Revision tracking records:
● ● ● ● ●
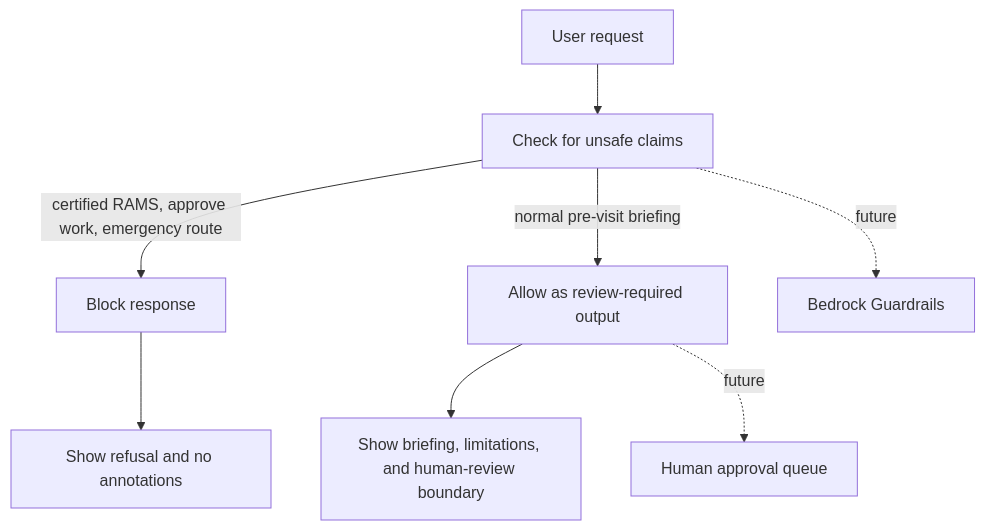
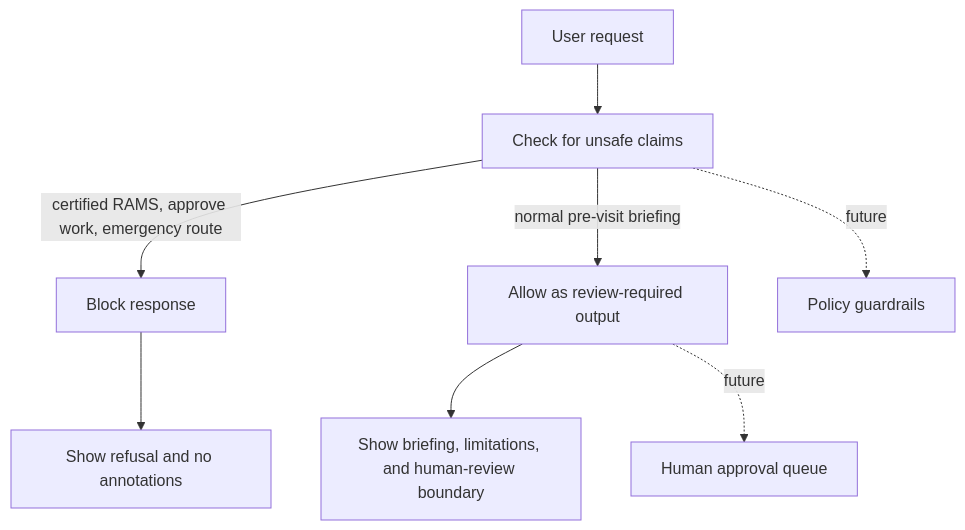
Before and after one commit to Capitano00/3D-RAMS: the eighth of 9 diagrams in docs/architecture.md, drawn with Mermaid. The commit also changed other lines of this file and 43 other files, not shown here.

````diff
--- a/docs/architecture.md
+++ b/docs/architecture.md
@@ -178,10 +178,10 @@
 ```mermaid
 flowchart TB
     Request["User request"] --> Classify["Check for unsafe claims"]
     Classify -->|"certified RAMS, approve work, emergency route"| Block["Block response"]
     Classify -->|"normal pre-visit briefing"| Review["Allow as review-required output"]
     Block --> UIBlock["Show refusal and no annotations"]
     Review --> UIReview["Show briefing, limitations, and human-review boundary"]
     Review -. "future" .-> HITL["Human approval queue"]
-    Classify -. "future" .-> Guardrails["Bedrock Guardrails"]
+    Classify -. "future" .-> Guardrails["Policy guardrails"]
 ```
````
● ● ● ● ●
**Exercise goal**
Pictures excluded, set down all the entries exactly.

**Exercise response**
Before and after one commit to Capitano00/3D-RAMS: the eighth of 9 diagrams in docs/architecture.md, drawn with Mermaid. The commit also changed other lines of this file and 43 other files, not shown here.

````diff
--- a/docs/architecture.md
+++ b/docs/architecture.md
@@ -178,10 +178,10 @@
 ```mermaid
 flowchart TB
     Request["User request"] --> Classify["Check for unsafe claims"]
     Classify -->|"certified RAMS, approve work, emergency route"| Block["Block response"]
     Classify -->|"normal pre-visit briefing"| Review["Allow as review-required output"]
     Block --> UIBlock["Show refusal and no annotations"]
     Review --> UIReview["Show briefing, limitations, and human-review boundary"]
     Review -. "future" .-> HITL["Human approval queue"]
-    Classify -. "future" .-> Guardrails["Bedrock Guardrails"]
+    Classify -. "future" .-> Guardrails["Policy guardrails"]
 ```
````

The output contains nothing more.